Chloroneb (8 µg/ml) prevented multiplication of sporidia of Ustilago maydis, but had little effect on increase in absorbance at 450 nm or dry weight until after 3 hr. Subsequent increases in absorbance and dry weight were strongly curtailed. Colony-forming ability was not affected when sporidia were incubated in phosphate buffer with chloroneb for 12 hr, but was reduced 80% when sporidia were incubated 12 hr in nutrient medium with chloroneb. The greatest uptake of chloroneb by sporidia in nutrient medium or phosphate buffer occurred within the first 15 min of incubation.

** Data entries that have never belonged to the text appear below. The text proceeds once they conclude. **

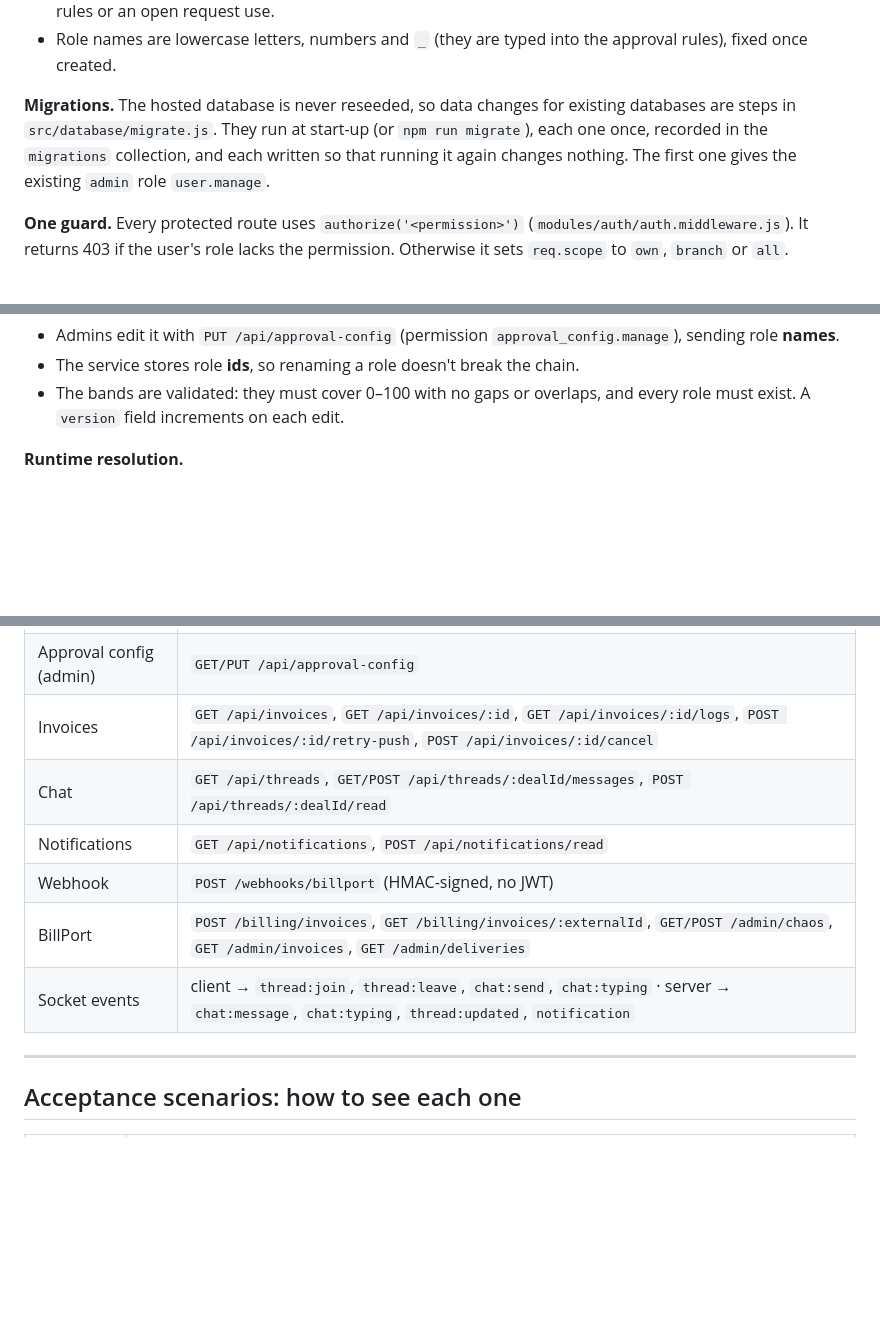
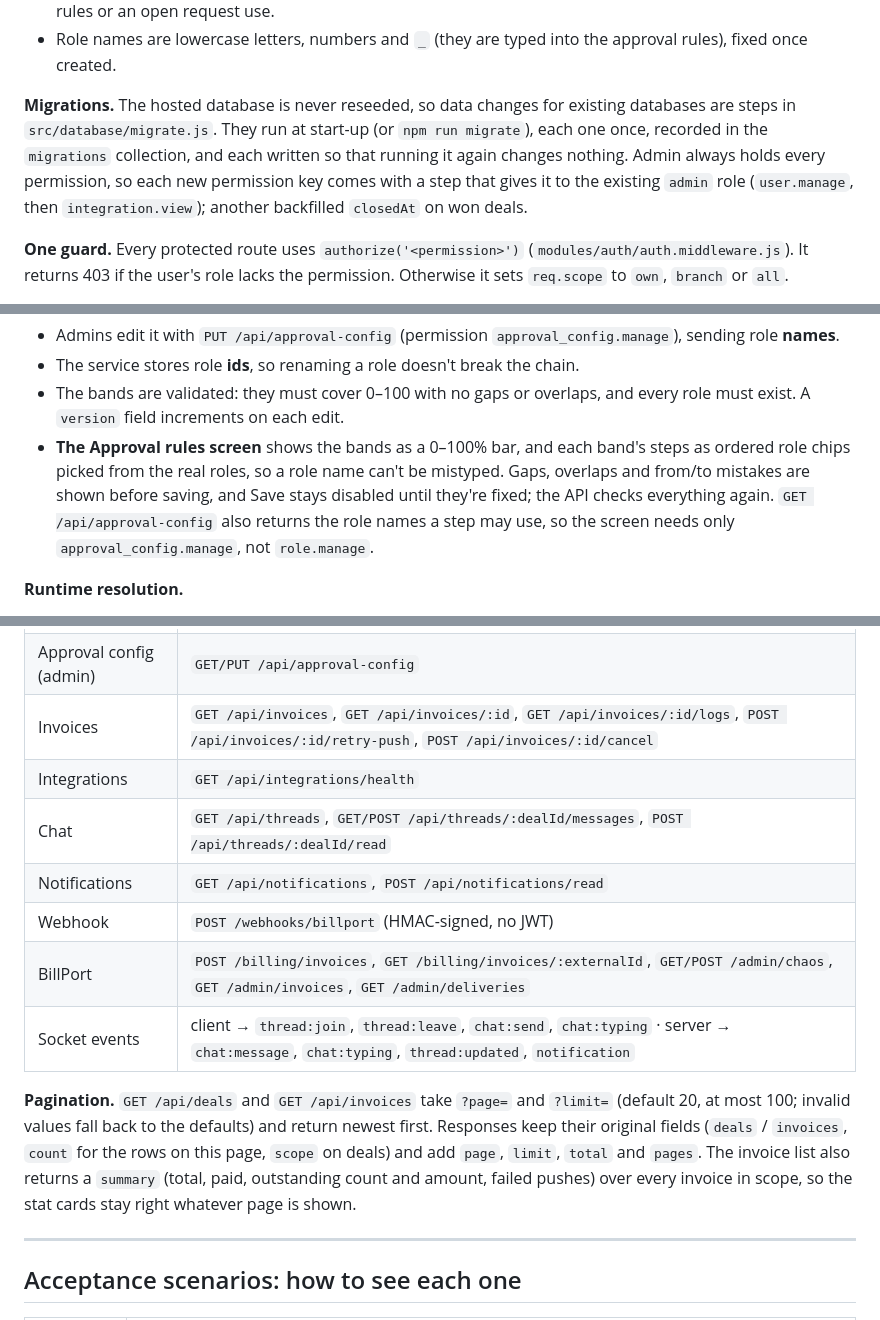
Before and after one commit to Farzana-firosh/dealdesk, a Markdown page: README.md, 3 parts joined by grey strips. GitHub-like rendering; blank space fills up the shorter version.

```diff
--- a/README.md
+++ b/README.md
@@ -140,7 +146,7 @@ Controllers stay thin and the business rules live in the services. The UI only *
 - Only unused custom roles can be deleted: not built-in ones, not one any user has, and not one the approval rules or an open request use.
 - Role names are lowercase letters, numbers and `_` (they are typed into the approval rules), fixed once created.
 
-**Migrations.** The hosted database is never reseeded, so data changes for existing databases are steps in `src/database/migrate.js`. They run at start-up (or `npm run migrate`), each one once, recorded in the `migrations` collection, and each written so that running it again changes nothing. The first one gives the existing `admin` role `user.manage`.
+**Migrations.** The hosted database is never reseeded, so data changes for existing databases are steps in `src/database/migrate.js`. They run at start-up (or `npm run migrate`), each one once, recorded in the `migrations` collection, and each written so that running it again changes nothing. Admin always holds every permission, so each new permission key comes with a step that gives it to the existing `admin` role (`user.manage`, then `integration.view`); another backfilled `closedAt` on won deals.
 
 **One guard.** Every protected route uses `authorize('<permission>')` (`modules/auth/auth.middleware.js`). It returns 403 if the user's role lacks the permission. Otherwise it sets `req.scope` to `own`, `branch` or `all`.
 
@@ -170,6 +176,7 @@ Scenario 01: exec A asking for a Branch B deal by id gets **404**, while finance
 - Admins edit it with `PUT /api/approval-config` (permission `approval_config.manage`), sending role **names**.
 - The service stores role **ids**, so renaming a role doesn't break the chain.
 - The bands are validated: they must cover 0–100 with no gaps or overlaps, and every role must exist. A `version` field increments on each edit.
+- **The Approval rules screen** shows the bands as a 0–100% bar, and each band's steps as ordered role chips picked from the real roles, so a role name can't be mistyped. Gaps, overlaps and from/to mistakes are shown before saving, and Save stays disabled until they're fixed; the API checks everything again. `GET /api/approval-config` also returns the role names a step may use, so the screen needs only `approval_config.manage`, not `role.manage`.
 
 **Runtime resolution.**
 - `resolveChain(pct)` reads the config from MongoDB **on every discount request**. It doesn't cache and doesn't use an if-else ladder, so edits apply at once without a restart (scenario 03).
@@ -328,11 +340,14 @@ All `/api` routes except login require `Authorization: Bearer <token>`.
 | Approvals | `GET /api/approvals/pending`, `POST /api/approvals/:id/approve`, `POST /api/approvals/:id/reject` |
 | Approval config (admin) | `GET/PUT /api/approval-config` |
 | Invoices | `GET /api/invoices`, `GET /api/invoices/:id`, `GET /api/invoices/:id/logs`, `POST /api/invoices/:id/retry-push`, `POST /api/invoices/:id/cancel` |
+| Integrations | `GET /api/integrations/health` |
 | Chat | `GET /api/threads`, `GET/POST /api/threads/:dealId/messages`, `POST /api/threads/:dealId/read` |
 | Notifications | `GET /api/notifications`, `POST /api/notifications/read` |
 | Webhook | `POST /webhooks/billport` (HMAC-signed, no JWT) |
 | BillPort | `POST /billing/invoices`, `GET /billing/invoices/:externalId`, `GET/POST /admin/chaos`, `GET /admin/invoices`, `GET /admin/deliveries` |
 | Socket events | client → `thread:join`, `thread:leave`, `chat:send`, `chat:typing` · server → `chat:message`, `chat:typing`, `thread:updated`, `notification` |
+
+**Pagination.** `GET /api/deals` and `GET /api/invoices` take `?page=` and `?limit=` (default 20, at most 100; invalid values fall back to the defaults) and return newest first. Responses keep their original fields (`deals` / `invoices`, `count` for the rows on this page, `scope` on deals) and add `page`, `limit`, `total` and `pages`. The invoice list also returns a `summary` (total, paid, outstanding count and amount, failed pushes) over every invoice in scope, so the stat cards stay right whatever page is shown.
 
 ---
 
```
Also changed, not shown: other parts of README.md (+18 -7 lines), docs/screenshots/dashboard.png (added), docs/screenshots/deal-chat.png (added), docs/screenshots/integration-health.png (added), docs/screenshots/login.png (added).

Additional uptake of the toxicant was proportional to the increase in sporidial dry weight. No detectable metabolism of chloroneb occurred during a 24-hr incubation period. Concentrations of chloroneb (8 or 12 µg/ml) which prevented sporidial multiplication had no effect on the oxidation of glucose or acetate. Protein, RNA, and DNA of treated and untreated cultures increased at approximately the same rate until failure of sporidial division in the treated cultures: Subsequent increase of protein, RNA, and DNA in treated samples was strongly inhibited. Synchronous sporidia exposed to chloroneb did not form buds, but underwent mitosis and formed binucleated sporidia with a cross wall between the two nuclei. Thus, inhibition of protein, RNA, and DNA syntheses appears to result from the failure of sporidia to form buds and divide normally, rather than from a direct action of the toxicant on these syntheses. A mutant of U. maydis resistant to chloroneb was isolated from medium containing 8 µg/ml of the toxicant. There was no appreciable difference in the uptake of chloroneb by the mutant or wild type sporidia. Neither mutant nor wild type metabolized chloroneb. The chloroneb-resistant mutant was also resistant to 2,6-dichloro-4-nitroaniline, diphenyl, hexachlorobenzene, naphthalene, p-dichlorobenzene, pentachloronitrobenzene, and sodium-o-phenylphenate. Tolerance to chloroneb in progeny from a cross of the resistant mutant to a sensitive wild type indicated single gene control of the resistance.

Additional keywords: mechanism of fungicidial action, budding.